**Record set**

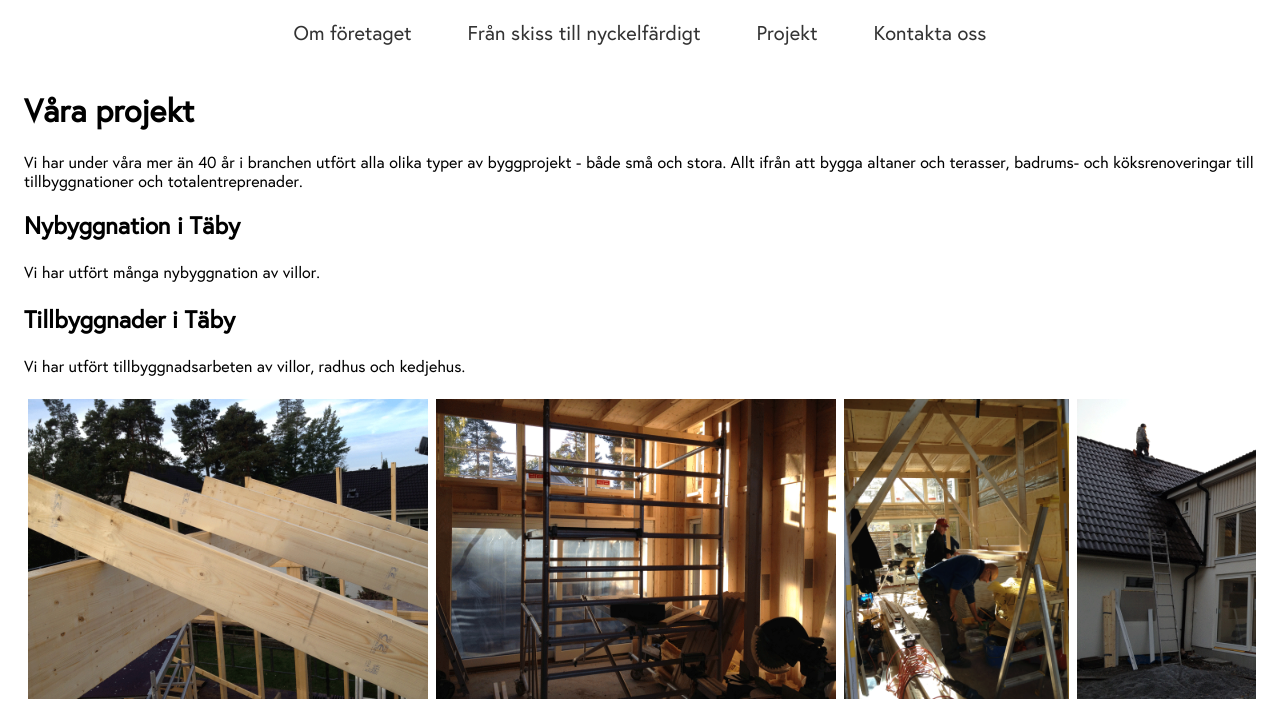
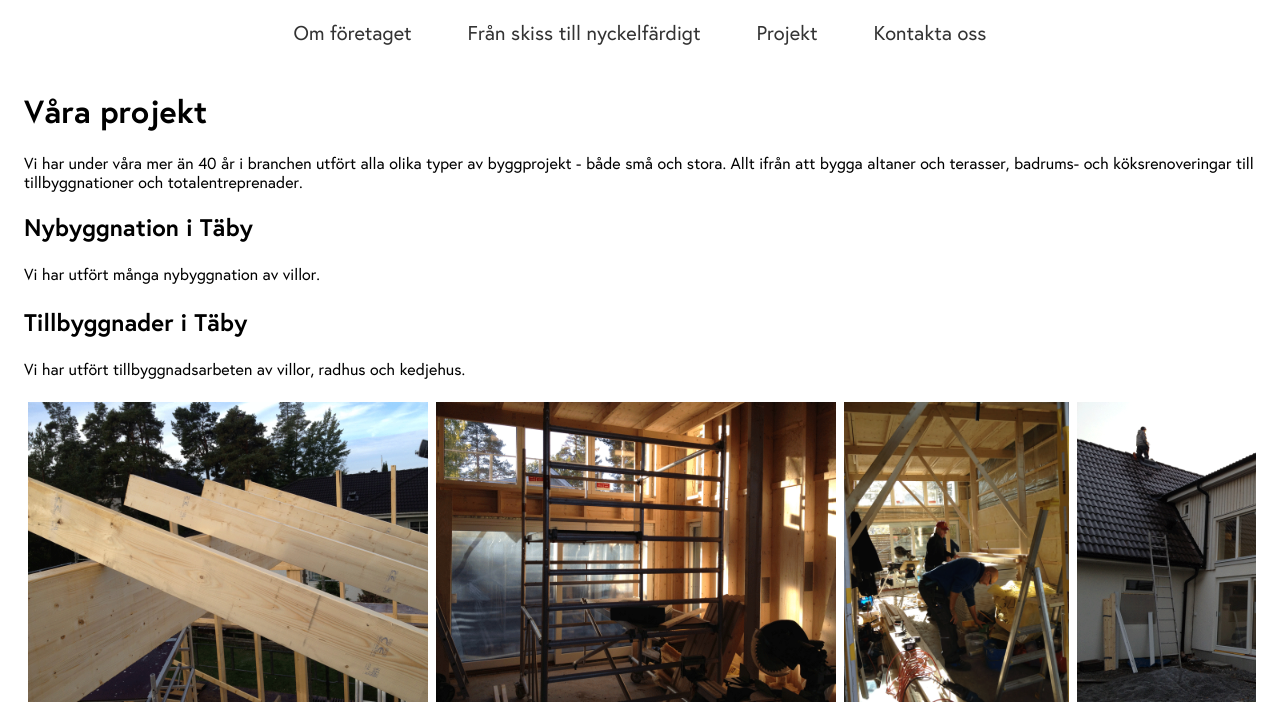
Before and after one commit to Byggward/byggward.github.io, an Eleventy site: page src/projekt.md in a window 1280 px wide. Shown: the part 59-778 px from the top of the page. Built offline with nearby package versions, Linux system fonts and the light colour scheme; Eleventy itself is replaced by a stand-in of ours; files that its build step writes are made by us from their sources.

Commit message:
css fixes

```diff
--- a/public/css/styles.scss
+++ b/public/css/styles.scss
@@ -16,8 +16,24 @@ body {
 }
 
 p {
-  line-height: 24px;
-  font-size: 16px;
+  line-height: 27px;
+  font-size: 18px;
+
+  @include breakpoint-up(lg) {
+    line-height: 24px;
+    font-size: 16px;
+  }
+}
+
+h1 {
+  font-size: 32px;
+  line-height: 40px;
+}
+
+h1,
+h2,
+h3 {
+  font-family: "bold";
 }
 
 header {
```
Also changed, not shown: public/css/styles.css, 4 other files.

--

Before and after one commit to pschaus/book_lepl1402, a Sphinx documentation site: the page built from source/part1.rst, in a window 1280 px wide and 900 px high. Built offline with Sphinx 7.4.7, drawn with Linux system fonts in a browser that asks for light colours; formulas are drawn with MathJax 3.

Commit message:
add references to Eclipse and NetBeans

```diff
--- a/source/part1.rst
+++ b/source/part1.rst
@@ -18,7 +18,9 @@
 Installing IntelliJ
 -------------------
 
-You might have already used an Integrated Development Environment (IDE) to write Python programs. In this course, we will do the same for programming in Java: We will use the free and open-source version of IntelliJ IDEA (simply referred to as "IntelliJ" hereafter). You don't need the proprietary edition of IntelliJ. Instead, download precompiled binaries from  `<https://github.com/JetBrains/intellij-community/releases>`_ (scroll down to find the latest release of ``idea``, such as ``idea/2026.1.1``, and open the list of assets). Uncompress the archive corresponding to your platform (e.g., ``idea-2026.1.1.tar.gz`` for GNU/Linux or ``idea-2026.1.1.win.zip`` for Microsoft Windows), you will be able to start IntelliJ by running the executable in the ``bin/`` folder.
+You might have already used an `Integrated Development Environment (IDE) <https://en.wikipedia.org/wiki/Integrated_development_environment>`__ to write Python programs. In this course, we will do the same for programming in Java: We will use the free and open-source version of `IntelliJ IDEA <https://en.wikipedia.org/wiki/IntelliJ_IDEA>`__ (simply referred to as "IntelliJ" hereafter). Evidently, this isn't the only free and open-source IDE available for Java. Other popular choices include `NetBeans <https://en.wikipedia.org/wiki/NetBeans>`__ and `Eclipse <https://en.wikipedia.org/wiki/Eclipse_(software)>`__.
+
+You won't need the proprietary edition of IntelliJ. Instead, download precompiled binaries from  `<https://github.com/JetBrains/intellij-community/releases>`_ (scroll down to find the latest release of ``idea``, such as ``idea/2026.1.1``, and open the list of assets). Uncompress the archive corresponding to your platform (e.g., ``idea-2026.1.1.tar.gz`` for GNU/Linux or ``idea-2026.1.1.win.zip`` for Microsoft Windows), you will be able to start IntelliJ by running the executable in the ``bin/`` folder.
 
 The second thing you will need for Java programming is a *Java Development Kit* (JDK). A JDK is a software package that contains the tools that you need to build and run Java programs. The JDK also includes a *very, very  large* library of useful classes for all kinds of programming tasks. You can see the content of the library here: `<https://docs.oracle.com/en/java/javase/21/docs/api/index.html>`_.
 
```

...

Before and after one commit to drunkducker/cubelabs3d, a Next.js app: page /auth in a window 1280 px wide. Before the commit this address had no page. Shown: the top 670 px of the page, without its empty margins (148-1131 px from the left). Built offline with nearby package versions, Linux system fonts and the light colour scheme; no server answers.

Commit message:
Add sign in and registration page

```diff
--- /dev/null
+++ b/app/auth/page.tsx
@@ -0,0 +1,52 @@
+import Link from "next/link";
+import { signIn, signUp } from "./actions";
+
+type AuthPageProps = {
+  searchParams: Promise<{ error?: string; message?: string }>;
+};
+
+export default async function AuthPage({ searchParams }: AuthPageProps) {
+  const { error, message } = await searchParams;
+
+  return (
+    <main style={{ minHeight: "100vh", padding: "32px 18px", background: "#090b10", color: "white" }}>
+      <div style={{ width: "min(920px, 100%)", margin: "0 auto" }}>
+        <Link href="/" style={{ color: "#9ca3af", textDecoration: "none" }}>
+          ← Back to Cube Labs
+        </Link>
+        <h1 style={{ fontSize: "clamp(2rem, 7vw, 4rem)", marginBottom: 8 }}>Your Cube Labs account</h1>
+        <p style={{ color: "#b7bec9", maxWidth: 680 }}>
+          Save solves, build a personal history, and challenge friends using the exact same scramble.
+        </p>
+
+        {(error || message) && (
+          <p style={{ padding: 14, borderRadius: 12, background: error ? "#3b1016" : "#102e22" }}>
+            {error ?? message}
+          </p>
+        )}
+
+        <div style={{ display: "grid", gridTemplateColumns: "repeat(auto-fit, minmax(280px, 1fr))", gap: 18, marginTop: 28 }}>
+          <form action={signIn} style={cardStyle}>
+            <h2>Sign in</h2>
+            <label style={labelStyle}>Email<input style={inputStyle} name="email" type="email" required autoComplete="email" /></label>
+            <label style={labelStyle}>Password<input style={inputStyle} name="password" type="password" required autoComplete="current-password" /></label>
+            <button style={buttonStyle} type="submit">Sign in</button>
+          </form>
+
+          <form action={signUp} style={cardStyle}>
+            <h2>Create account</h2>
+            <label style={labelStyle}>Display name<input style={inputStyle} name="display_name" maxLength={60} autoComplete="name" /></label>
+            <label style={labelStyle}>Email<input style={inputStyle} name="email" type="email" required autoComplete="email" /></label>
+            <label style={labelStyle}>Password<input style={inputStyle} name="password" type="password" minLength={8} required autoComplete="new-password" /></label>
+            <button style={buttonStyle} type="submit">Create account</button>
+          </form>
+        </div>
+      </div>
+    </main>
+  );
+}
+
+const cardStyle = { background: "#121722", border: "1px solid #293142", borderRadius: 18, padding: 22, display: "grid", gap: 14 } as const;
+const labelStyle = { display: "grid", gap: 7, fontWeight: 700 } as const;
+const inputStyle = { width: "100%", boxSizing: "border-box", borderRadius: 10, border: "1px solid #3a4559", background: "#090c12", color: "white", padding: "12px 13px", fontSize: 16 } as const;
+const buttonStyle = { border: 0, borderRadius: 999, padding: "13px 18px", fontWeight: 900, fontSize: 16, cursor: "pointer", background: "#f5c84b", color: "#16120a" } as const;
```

**Task brief**
Filter the listing above for the string "labelStyle" and copy every matching line.

**The answer**
+            <label style={labelStyle}>Email<input style={inputStyle} name="email" type="email" required autoComplete="email" /></label>
+            <label style={labelStyle}>Password<input style={inputStyle} name="password" type="password" required autoComplete="current-password" /></label>
+            <label style={labelStyle}>Display name<input style={inputStyle} name="display_name" maxLength={60} autoComplete="name" /></label>
+            <label style={labelStyle}>Email<input style={inputStyle} name="email" type="email" required autoComplete="email" /></label>
+            <label style={labelStyle}>Password<input style={inputStyle} name="password" type="password" minLength={8} required autoComplete="new-password" /></label>
+const labelStyle = { display: "grid", gap: 7, fontWeight: 700 } as const;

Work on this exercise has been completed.